✦ how do we filter through all the information for more depth in our attention, for more meaningful connections?
✦ how do we build systems that create awareness and safety to protect us from disinformation?
✦ how do we transmute information overload into collective sense making?
I think trust is a social practice, and today it is being replaced by transparency and information. Trust enables us to build positive relationships with others, despite lacking knowledge. In a transparency society, one immediately asks for information from others. Trust as a social practice becomes superfluous. The transparency and information society fosters a society of distrust.
I refer to objects as resting places for life because they stabilise human life. The same chair and the same table, in their sameness, lend the fickle human life some stability and continuity. We can linger with objects. With information, however, we cannot.
If we want to understand what kind of society we live in, we have to comprehend what information is. Information has very little currency. It lacks temporal stability, since it lives off the excitement of surprise. Due to its temporal instability, it fragments perception. It throws us into a continuous frenzy of topicality. Hence it’s impossible to linger on information. That’s how it differs from objects. Information puts the cognitive system itself into a state of anxiety. We encounter information with the suspicion that it could just as easily be something else. It is accompanied by basic distrust. It strengthens the contingency experience.
ArtReview: Undinge revolves around our loss of connection to things in favour of digital information. What do objects have that new technologies don’t?
Byung-Chul Han: Undinge proposes that the age of objects is over. The terrane order, the order of the Earth, consists of objects that take on a permanent form and provide a stable environment for human habitation. Today the terrane order has been replaced by the digital order. The digital order makes the world less tangible by informatising it. Nonobjects are currently entering our environment from all sides and displacing objects.

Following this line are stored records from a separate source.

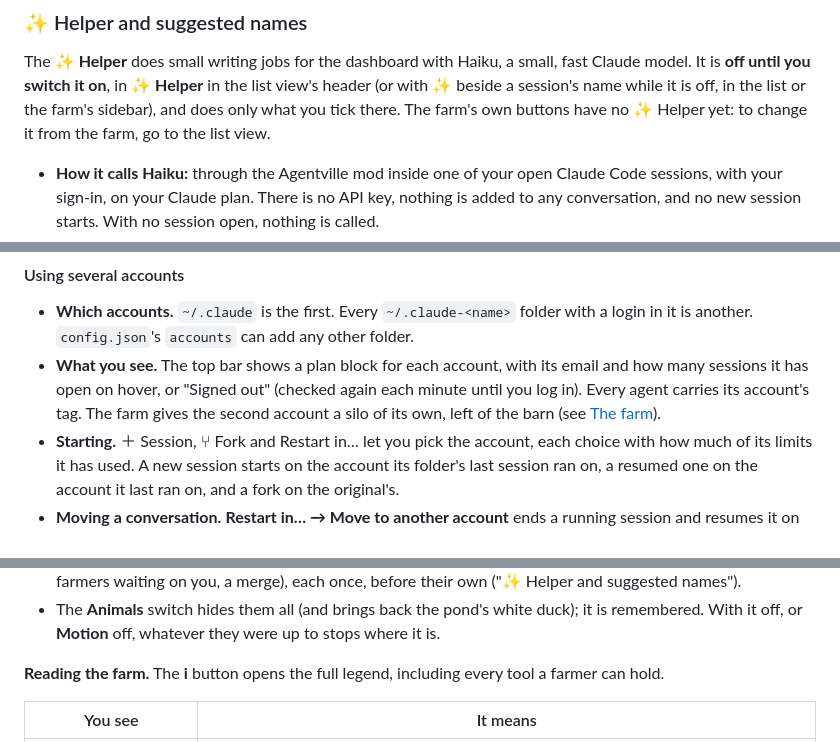
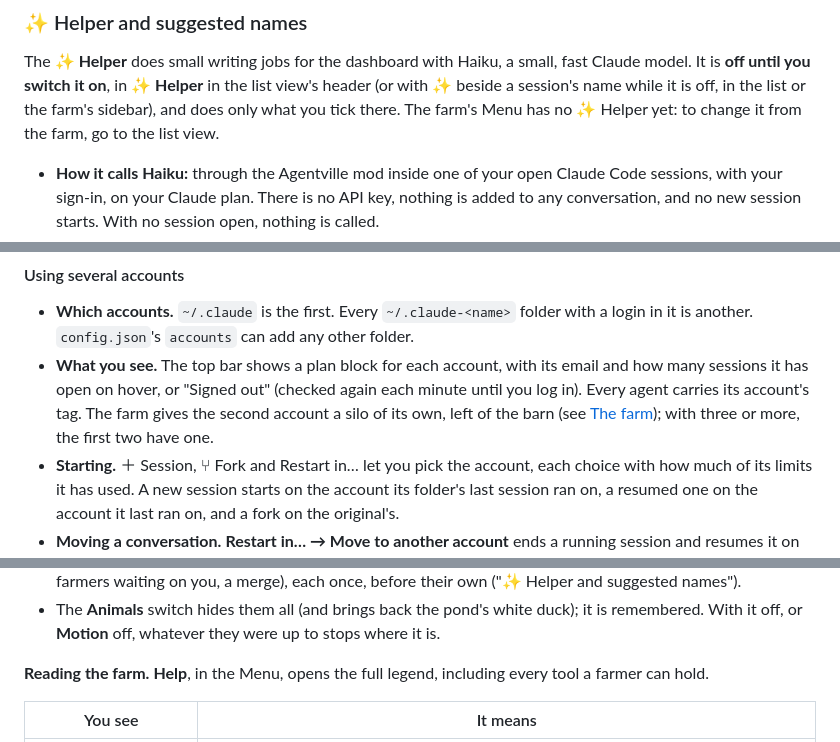
Before and after one commit to hamsathul/agentville, a Markdown page: README.md, 3 parts joined by grey strips. Rendered like a GitHub page.

```diff
--- a/README.md
+++ b/README.md
@@ -412,8 +413,7 @@ the session until you use it.
 The **✨ Helper** does small writing jobs for the dashboard with Haiku, a small, fast Claude
 model. It is **off until you switch it on**, in **✨ Helper** in the list view's header (or with ✨
 beside a session's name while it is off, in the list or the farm's sidebar), and does only what you
-tick there. The farm's own buttons have no ✨ Helper yet: to change it from the farm, go to the list
-view.
+tick there. The farm's Menu has no ✨ Helper yet: to change it from the farm, go to the list view.
 
 - **How it calls Haiku:** through the Agentville mod inside one of your open Claude Code
   sessions, with your sign-in, on your Claude plan. There is no API key, nothing is added to any
@@ -602,7 +602,7 @@ own.
 - **What you see.** The top bar shows a plan block for each account, with its email and how many
   sessions it has open on hover, or "Signed out" (checked again each minute until you log in).
   Every agent carries its account's tag. The farm gives the second account a silo of its own, left
-  of the barn (see [The farm](#the-farm)).
+  of the barn (see [The farm](#the-farm)); with three or more, the first two have one.
 - **Starting.** ＋ Session, ⑂ Fork and Restart in… let you pick the account, each choice with how
   much of its limits it has used. A new session starts on the account its folder's last session
   ran on, a resumed one on the account it last ran on, and a fork on the original's.
@@ -869,8 +869,8 @@ on the farm just for fun. They never stand for anything.
 - The **Animals** switch hides them all (and brings back the pond's white duck); it is remembered.
   With it off, or **Motion** off, whatever they were up to stops where it is.
 
-**Reading the farm.** The **i** button opens the full legend, including every tool a farmer
-can hold.
+**Reading the farm.** **Help**, in the Menu, opens the full legend, including every tool a
+farmer can hold.
 
 | You see | It means |
 |---|---|
```
Also changed, not shown: other parts of README.md (+23 -16 lines), docs/worlds.md (+13 -9 lines), docs/farm-night.png, 1 other file.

I call nonobjects information. Today we are in the transition from the age of objects to the age of nonobjects. Information, not objects, now defines our environment. We no longer occupy earth and sky but Google Earth and the Cloud. The world is becoming progressively less tangible, cloudier and ghostlier. Nothing is substantial. It makes me think of the novel The Memory Police , by the Japanese writer Yoko Ogawa. The novel tells of a nameless island where objects – hair ties, hats, stamps, even roses and birds – disappear irretrievably. Together with the objects, memories also disappear. People live in an eternal winter of forgetting and loss. Everything is seized by a progressive disintegration. Even body parts disappear. In the end it’s just disembodied voices, floating around in the air.
In some respects, this island of lost memories resembles our present. Information dissolves reality, which is just as ghostly as those disembodied voices. Digitalisation dematerialises, disembodies and eventually strips away the substantiality of our world. It also eliminates memories. Rather than keeping track of memories, we amass data and information. We have all become infomaniacs. This infomania makes objects disappear. What happens to objects when they are permeated by information? The informatisation of our world turns objects into ‘infomat’, namely information-processing actors. The smartphone is not an object but an infomat, or even an informant, monitoring and influencing us.
Objects don’t spy on us. That’s why we trust them, in a way that we don’t trust the smartphone. Every apparatus, any domination technique, spawns its own devotional objects, which are used to promote submission. They stabilise dominion. The smartphone is the devotional object of the digital-information regime. As a tool of repression it acts like a rosary, which in its handiness the mobile device represents. To ‘like’ is to pray digitally. We continue to go to confession. We expose ourselves voluntarily, yet we’re no longer asking for forgiveness, but rather for attention.
The irony is that even as digitization is making an increasing amount of information available, it is diminishing the space required for deep, concentrated thought. Today’s near-constant stream of media increases the cost, and thus decreases the frequency, of contemplation.
Kissinger, Henry A; Schmidt, Eric; Huttenlocher, Daniel. The Age of AI (p. 160). Little, Brown and Company. Kindle Edition.